One of the most-awaited reveals at the recent GDC was Google’s Stadia, a much-hyped new cloud-based streaming service for video games. The basics are simple: Stadia will bring (presumably via a subscription basis) access to a great many games that are stored in Google’s cloud, and can be played on almost any device connected to the Internet, anywhere. A common theme was, “Google wants to become the Netflix of gaming.”
Whereas there were many doubters in the GDC crowd listening to Google’s Phil Harrison, a former Sony and Microsoft executive, the company has been working on this for several years, and has immense cloud-based resources, including tricks to speed up gameplay and make it (relatively) secure. Harrison revealed the new “Stadia controller,” Google’s first. This gamepad looks much like the PlayStation 4’s DualShock controller, with twin joysticks, a D-pad and lots of buttons, but also has a built-in sharing button and an Assistant to help if you get stuck. Its built-in microphone can access the Assistant for in-game hints and help. Stadia will support other gamepads as well as PCs, laptops, TVs, tablets and phones, but a standard interface for competitive gameplay may be valuable, especially with AAA-style high-speed games including the upcoming FPS Doom Eternal.

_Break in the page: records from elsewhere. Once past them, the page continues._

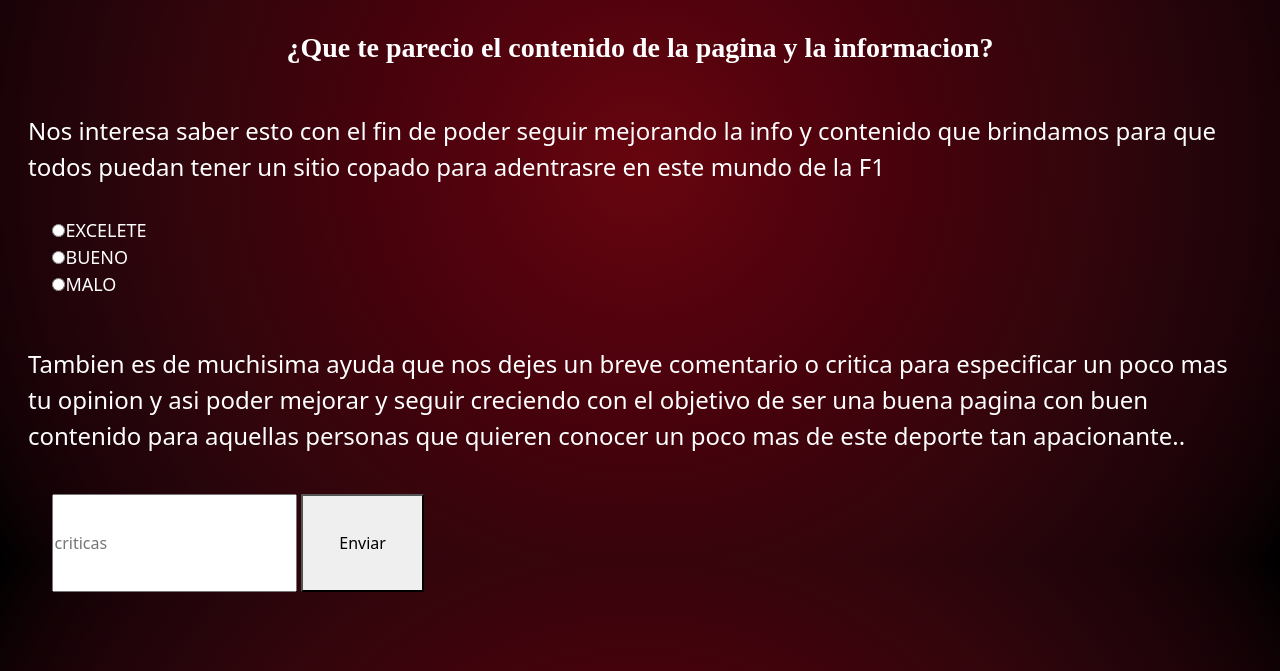
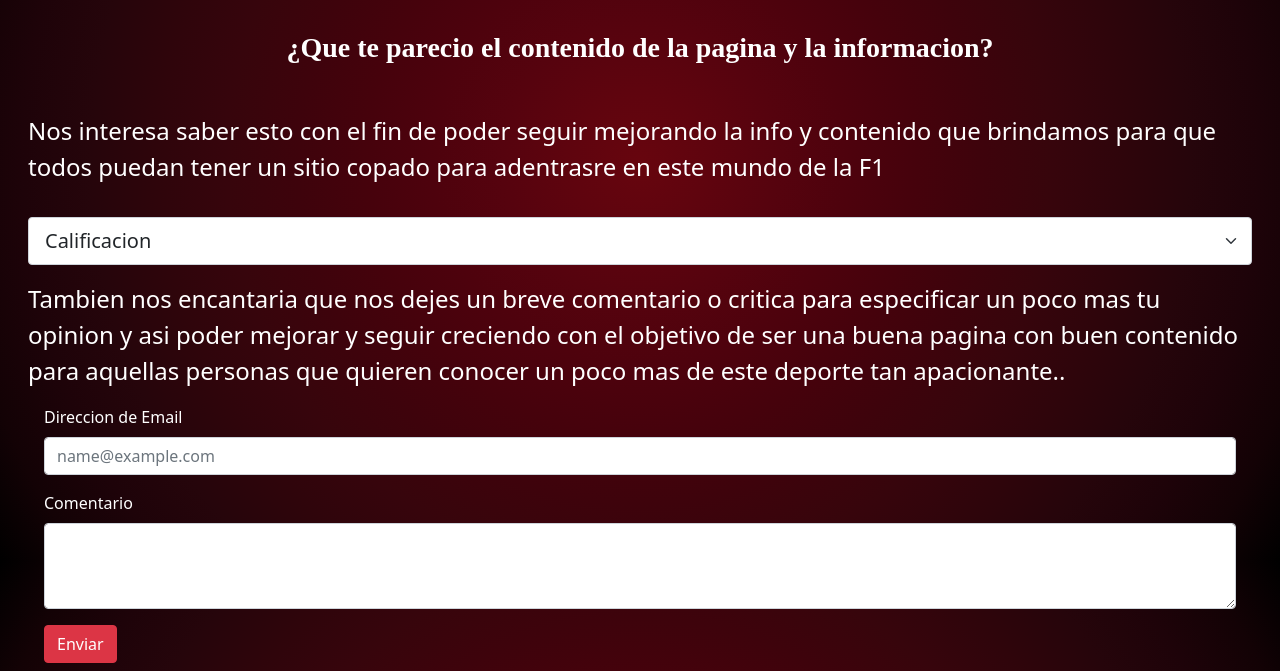
Before and after one commit to MiguelNicolasBarrigo/ProyectoF1-MiguelNicolasBarrigo, a website: page paginas/contacto.html in a window 1280 px wide. Shown: the part 239-910 px from the top of the page. Drawn offline with nearby package versions, Linux system fonts and the light colour scheme.

Commit message:
agrego formulario de bs y modificaciones en html

```diff
--- a/paginas/contacto.html
+++ b/paginas/contacto.html
@@ -66,25 +66,29 @@
             </section>
             <section class="conteiner-fluid row m-3">
 
-                <div class="col-xl-12 col-md-12 ">
+                <div class="col-xl-12 col-md-12 m-12">
 
-                  <label for="Excelente" class="encuesta__tipo">
-                  <input id="Excelente" type="radio" value="Excelente" name="Excelente-Bueno-Malo"> EXCELETE
-                  </label>
-                  <label for="Bueno" class="encuesta__tipo">
-                  <input id="Bueno" type="radio"    value="Bueno"    name="Excelente-Bueno-Malo"> BUENO
-                  </label>
-                  <label for="Malo" class="encuesta__tipo" >
-                  <input id="Malo" type="radio"    value="Malo"    name="Excelente-Bueno-Malo"> MALO
-                  </label>
-                  <br>
-                  <br>
+                  <select class="form-select form-select-lg mb-3" aria-label=".form-select-lg example">
+                    <option selected>Calificacion</option>
+                    <option value="1">Bueno</option>
+                    <option value="2">Muy Bueno</option>
+                    <option value="3">Excelente</option>
+                    <option value="4">Regular</option>
+                    <option value="5">Malo</option>
+                  </select>
 
-                  <p class="texto3">Tambien es de muchisima ayuda que nos dejes un breve comentario o critica para especificar un poco mas tu opinion y asi poder mejorar y seguir creciendo con el objetivo de ser una buena pagina con buen contenido para aquellas personas que quieren conocer un poco mas de este deporte tan apacionante..</p>
-                  <br>
-                  <input type="text"placeholder="criticas" required class="criticas">
-                  <button type="submit" class="criticas_enviar">Enviar</button>
-                  <br>
+                  <p class="texto3">Tambien nos encantaria que nos dejes un breve comentario o critica para especificar un poco mas tu opinion y asi poder mejorar y seguir creciendo con el objetivo de ser una buena pagina con buen contenido para aquellas personas que quieren conocer un poco mas de este deporte tan apacionante..</p>
+                  <div class="m-3">
+                    <label for="exampleFormControlInput1" class="form-label text-white">Direccion de Email</label>
+                    <input type="email" class="form-control" id="exampleFormControlInput1" placeholder="name@example.com">
+                  </div>
+                  <div class="m-3">
+                    <label for="exampleFormControlTextarea1" class="form-label text-white">Comentario</label>
+                    <textarea class="form-control" id="exampleFormControlTextarea1" rows="3"></textarea>
+                  </div>
+                  <div class="col-12 m-3">
+                    <button class="btn btn-danger" type="submit">Enviar</button>
+                  </div>
               </div>
             </section>
 
--- a/scss/estilos.scss
+++ b/scss/estilos.scss
@@ -78,32 +78,3 @@ h3 {
     margin-top: 40px;
 
 }
-
-.encuesta__tipo {
-    display: flex;
-    flex-direction: row;
-    color: $color-blanco;
-    font-size: $fuente1;
-    margin-left: 2%;
-}
-
-.criticas {
-    width: 20%;
-    height: 20%;
-    margin-bottom: 15%;
-    margin-left: 2%;
-
-    &:focus {
-        width: 25%;
-        height: 25%;
-        font-size: $fuente2;
-        margin-bottom: 15%;
-        margin-left: 2%;
-    }
-}
-
-.criticas_enviar {
-    width: 10%;
-    height: 20%;
-    margin-bottom: 15%;
-}
```
Also changed, not shown: paginas/pilotos.html (+1 -2 lines), css/estilos.css.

Google partnered with YouTube to access the many game clips and games available on it; over 50 billion (!) hours of gaming were watched on YouTube in 2018. A player can preview a clip and then hit “Play Now” to instantly stream the title without first downloading it, via Chrome or other browsers on a variety of interfaces. An important part of Stadia is Google’s global infrastructure, which enables it to connect players to close-by data centers to reduce latency times. Google expects support for its initial Doom Eternal launch with 4K resolution and HDR (High Dynamic Resolution) at 60 fps for Internet connections of 30Mbps. It plans to support 8K rez in the future.
Cross-platform play will be supported for that game to include players on PC, PS4, Xbox and Nintendo Switch. All this requires a new generation of GPU chips, which partner AMD is building — a giant sign announcing “10.7 Teraflops” on the GDC stage dominated smaller signs for the PS4’s 4.2 teraflops and the Xbox One X’s 6 teraflops. For comparison, the fastest supercomputer in the world in 1997, Intel’s ASCI Red, achieved just 1.0 teraflops (trillion floating point operations per second).

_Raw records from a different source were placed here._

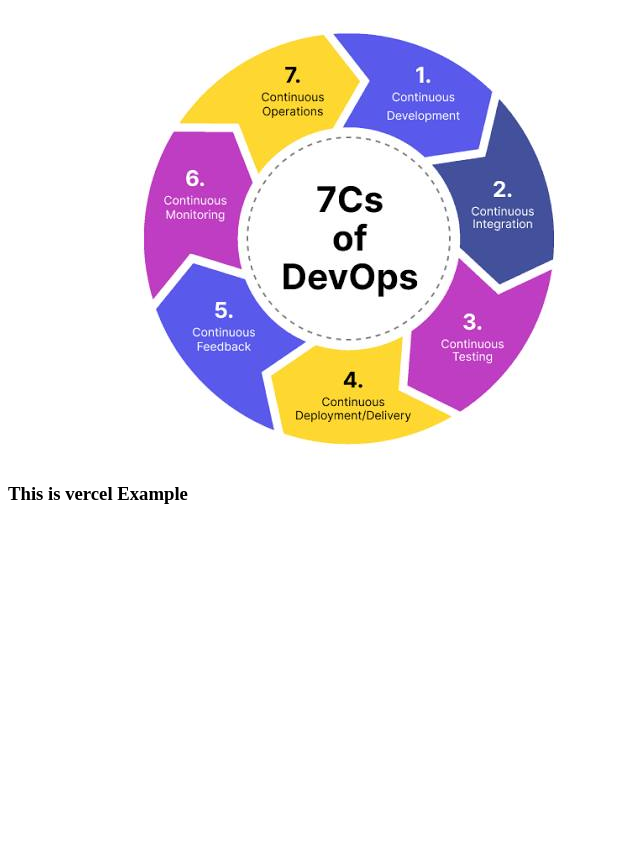
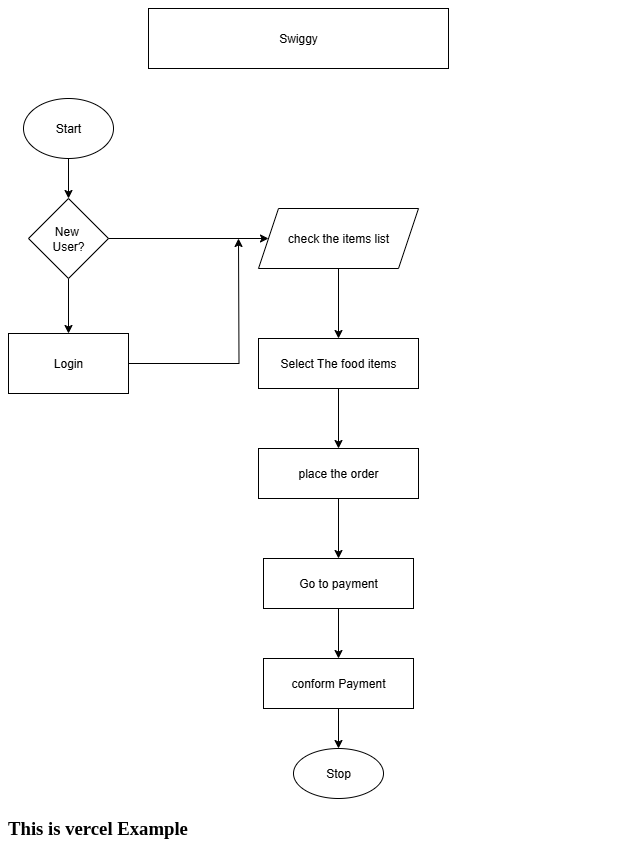
Before and after one commit to Akhilatatavarthi-12/BCA-vercel, a plain HTML site: page index.html in a window 1280 px wide. Shown: the whole page, without its empty margins (0-640 px from the left). Before the commit the page ends 800 px from the top, so only its background shows below. Drawn offline with Linux system fonts and the light colour scheme.

Commit message:
Update index.html

```diff
--- a/index.html
+++ b/index.html
@@ -5,7 +5,7 @@
     </title>
   </head>
 <body>
-  <img src=download.jpeg>
+  <img src=Devops.drawio.png>
   <h3>This is vercel Example</h3>
 
 </body>
```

Sharing is a vital part of online gaming, and Stadia players can highlight, capture and share straight to YouTube. A new Crowd Play feature includes a Lobby System to enable players to match up with each other and even play alongside content creators. Google’s “secret sauce” for developers consists of tools based on its massive AI programs, including the ability to drop an image into one part of a game and have its style mimicked throughout. A novel State Share feature enables gamers to share a link to an exact part of a game — this is predicted to lead to new styles of gameplay.
As you’d expect, competitors are not taking this lying down. Nvidia has its GeForce Now in beta, Sony is already streaming games over the Internet, and even Apple has been testing the streaming waters. Amazon is working on a similar service, and Valve is expanding its Steam Link feature to (get ready for a tongue twister) stream STEAM games over its network.

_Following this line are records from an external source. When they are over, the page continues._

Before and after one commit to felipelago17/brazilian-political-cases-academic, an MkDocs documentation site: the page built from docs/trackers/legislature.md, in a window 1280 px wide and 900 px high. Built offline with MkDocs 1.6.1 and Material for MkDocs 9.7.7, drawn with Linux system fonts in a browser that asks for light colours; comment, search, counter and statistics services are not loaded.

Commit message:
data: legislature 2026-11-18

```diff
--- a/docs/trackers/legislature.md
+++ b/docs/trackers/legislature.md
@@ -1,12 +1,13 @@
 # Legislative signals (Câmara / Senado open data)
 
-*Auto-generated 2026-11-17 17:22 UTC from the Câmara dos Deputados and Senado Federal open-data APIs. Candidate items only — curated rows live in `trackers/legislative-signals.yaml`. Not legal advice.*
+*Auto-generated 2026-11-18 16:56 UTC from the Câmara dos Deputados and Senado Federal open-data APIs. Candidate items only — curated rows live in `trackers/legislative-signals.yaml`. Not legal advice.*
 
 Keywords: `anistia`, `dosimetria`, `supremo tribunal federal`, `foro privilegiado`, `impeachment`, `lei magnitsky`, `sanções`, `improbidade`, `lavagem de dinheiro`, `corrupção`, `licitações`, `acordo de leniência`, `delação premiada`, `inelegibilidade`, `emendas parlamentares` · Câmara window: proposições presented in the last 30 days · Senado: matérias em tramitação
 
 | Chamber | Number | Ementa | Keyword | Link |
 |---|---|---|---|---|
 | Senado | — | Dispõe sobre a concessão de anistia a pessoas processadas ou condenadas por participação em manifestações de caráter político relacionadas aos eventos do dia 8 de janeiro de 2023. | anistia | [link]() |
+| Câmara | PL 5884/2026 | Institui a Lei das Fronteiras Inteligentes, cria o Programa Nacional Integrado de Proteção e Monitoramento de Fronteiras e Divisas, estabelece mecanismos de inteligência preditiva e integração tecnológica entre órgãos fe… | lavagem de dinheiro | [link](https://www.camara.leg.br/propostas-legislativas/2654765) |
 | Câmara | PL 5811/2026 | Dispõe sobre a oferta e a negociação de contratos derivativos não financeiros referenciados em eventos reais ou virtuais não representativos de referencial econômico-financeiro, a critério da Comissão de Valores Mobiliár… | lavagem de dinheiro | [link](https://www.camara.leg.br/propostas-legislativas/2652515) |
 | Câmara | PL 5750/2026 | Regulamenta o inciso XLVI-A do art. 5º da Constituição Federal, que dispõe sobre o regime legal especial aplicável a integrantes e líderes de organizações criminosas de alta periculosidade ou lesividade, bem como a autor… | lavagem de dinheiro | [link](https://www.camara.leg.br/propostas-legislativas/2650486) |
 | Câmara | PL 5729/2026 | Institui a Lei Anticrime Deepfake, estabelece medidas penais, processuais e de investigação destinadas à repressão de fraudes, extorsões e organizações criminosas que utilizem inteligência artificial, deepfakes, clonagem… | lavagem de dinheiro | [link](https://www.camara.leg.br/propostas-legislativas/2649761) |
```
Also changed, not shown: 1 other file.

Microsoft is a major contender with the xCloud game service it is testing this year. The Company has major cloud networks in North America and Europe, has deep pockets, and has bet heavily on AI to help the gaming dev process. Microsoft believes it has novel ways to combat latency, and that its service should work on 4G cellular networks as well as the upcoming 5G systems.
Microsoft’s head of Cloud Gaming, Kareem Choudhry, stated, “Today, the games you play are very much dictated by the device you are using. Project xCloud’s state-of-the-art global game-streaming technology will offer you the freedom to play on the device you want… The immersive nature of console and PC games often requires controls that are mapped to multiple keys, buttons, sticks and triggers. We are developing a new, game-specific touch input overlay that provides maximum response in a minimal footprint for players who choose to play without a controller.”
Exact details on costs and start date of Google’s Stadia are still TBD, as are many details of its competitors. One thing’s for sure: animation studios in the gaming genre should prepare for new types of online game worlds and styles, including new forms of interaction between both casual and professional gamers.